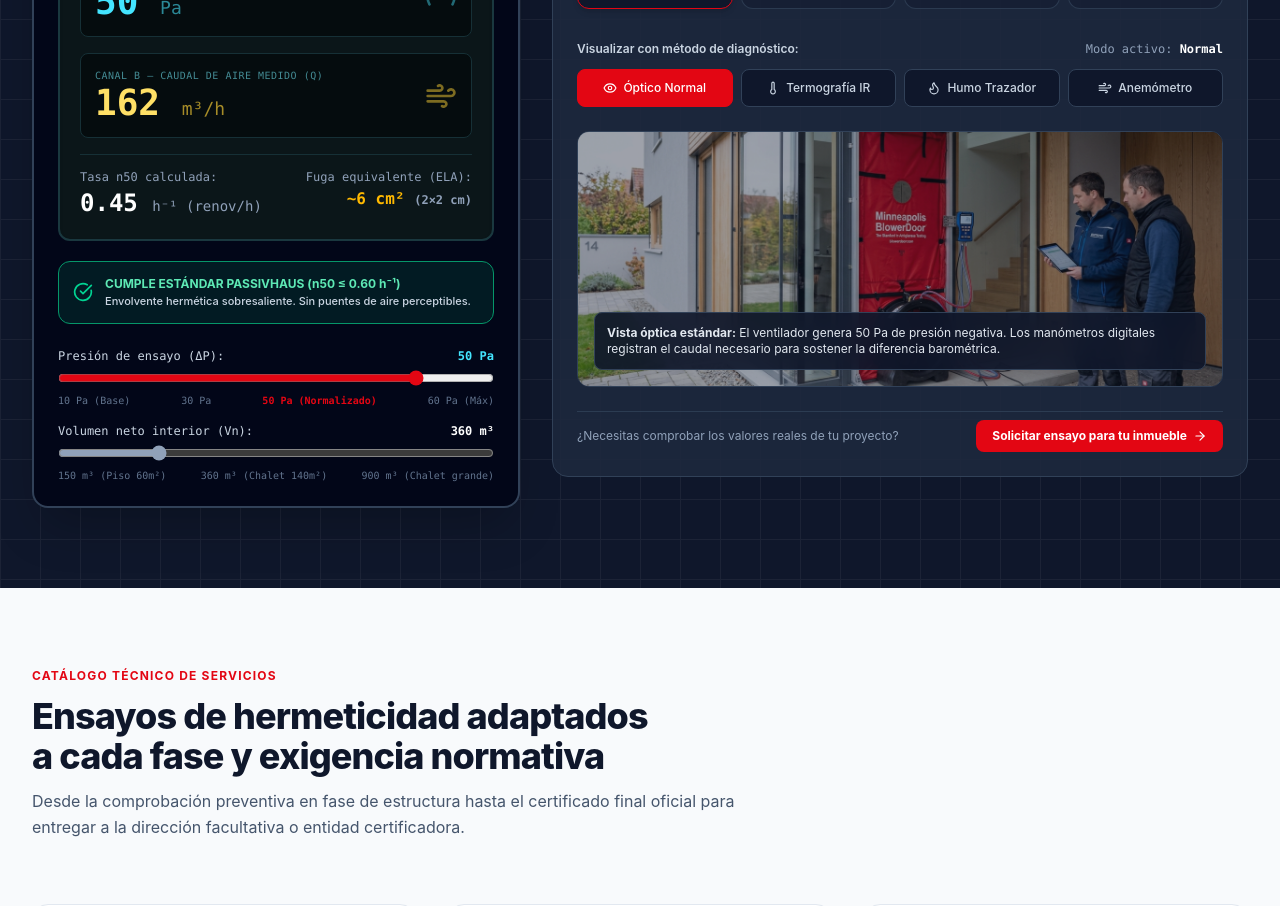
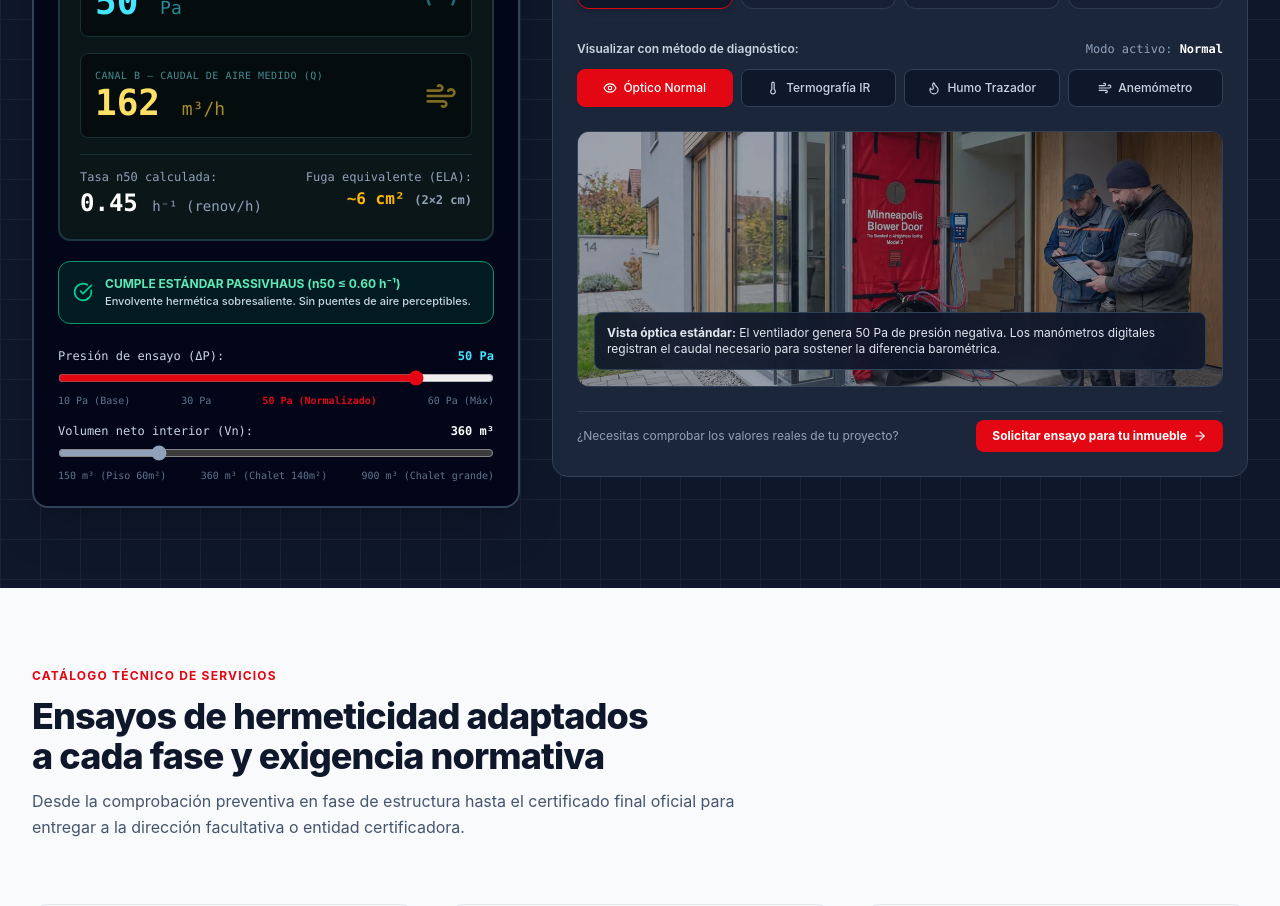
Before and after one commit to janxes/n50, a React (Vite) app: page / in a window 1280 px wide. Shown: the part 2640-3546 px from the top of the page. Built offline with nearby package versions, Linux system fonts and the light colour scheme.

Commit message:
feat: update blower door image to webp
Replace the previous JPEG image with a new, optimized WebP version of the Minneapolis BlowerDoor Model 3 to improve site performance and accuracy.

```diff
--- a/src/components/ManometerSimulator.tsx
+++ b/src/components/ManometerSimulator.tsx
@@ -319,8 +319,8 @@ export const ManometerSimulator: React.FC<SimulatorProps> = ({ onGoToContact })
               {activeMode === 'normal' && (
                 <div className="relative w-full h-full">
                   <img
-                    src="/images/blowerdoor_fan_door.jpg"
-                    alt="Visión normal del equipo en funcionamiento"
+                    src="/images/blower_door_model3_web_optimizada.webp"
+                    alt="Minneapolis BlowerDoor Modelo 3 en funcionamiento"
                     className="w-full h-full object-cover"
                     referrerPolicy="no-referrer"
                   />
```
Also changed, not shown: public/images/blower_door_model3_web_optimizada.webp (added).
^^^^^^^^^^^^^^^^
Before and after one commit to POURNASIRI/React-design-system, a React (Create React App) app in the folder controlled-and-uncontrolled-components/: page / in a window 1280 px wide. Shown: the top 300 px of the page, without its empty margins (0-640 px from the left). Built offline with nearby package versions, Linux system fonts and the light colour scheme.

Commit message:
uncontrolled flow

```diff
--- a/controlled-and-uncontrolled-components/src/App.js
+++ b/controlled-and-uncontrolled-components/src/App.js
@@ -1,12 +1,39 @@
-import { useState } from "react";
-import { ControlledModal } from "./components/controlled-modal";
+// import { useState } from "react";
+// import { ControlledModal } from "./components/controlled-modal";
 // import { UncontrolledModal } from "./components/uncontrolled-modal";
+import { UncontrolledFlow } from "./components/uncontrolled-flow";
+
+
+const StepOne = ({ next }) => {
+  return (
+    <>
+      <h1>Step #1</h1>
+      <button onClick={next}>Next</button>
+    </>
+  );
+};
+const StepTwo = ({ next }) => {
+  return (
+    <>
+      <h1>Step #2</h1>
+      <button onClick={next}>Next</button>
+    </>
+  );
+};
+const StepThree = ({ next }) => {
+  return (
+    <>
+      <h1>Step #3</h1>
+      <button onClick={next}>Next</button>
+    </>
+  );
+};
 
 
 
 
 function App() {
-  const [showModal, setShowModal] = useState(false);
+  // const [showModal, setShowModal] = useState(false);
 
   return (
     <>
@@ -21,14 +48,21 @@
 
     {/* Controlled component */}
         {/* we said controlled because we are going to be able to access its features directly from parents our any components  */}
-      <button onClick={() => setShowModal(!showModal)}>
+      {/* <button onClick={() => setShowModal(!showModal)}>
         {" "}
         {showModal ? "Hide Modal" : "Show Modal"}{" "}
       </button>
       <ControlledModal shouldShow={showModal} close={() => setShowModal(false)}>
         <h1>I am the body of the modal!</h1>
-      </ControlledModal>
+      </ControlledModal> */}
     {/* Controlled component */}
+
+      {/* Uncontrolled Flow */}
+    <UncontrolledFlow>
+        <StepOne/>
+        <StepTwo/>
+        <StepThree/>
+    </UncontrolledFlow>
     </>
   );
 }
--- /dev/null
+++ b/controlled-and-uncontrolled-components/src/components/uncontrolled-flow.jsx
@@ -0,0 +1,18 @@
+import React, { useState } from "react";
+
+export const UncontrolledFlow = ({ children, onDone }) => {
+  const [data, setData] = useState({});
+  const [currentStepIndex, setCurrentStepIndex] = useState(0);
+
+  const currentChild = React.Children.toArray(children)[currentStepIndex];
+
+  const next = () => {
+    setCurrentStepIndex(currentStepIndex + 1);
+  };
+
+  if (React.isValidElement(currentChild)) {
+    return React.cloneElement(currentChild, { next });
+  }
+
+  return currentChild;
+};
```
^^^^^^^^^^^^^^^^
#### REQUIRED WORK
Work out how many lines in the listing contain "currentChild", then write down that number and nothing else.

#### REPLY TO THE TASK
4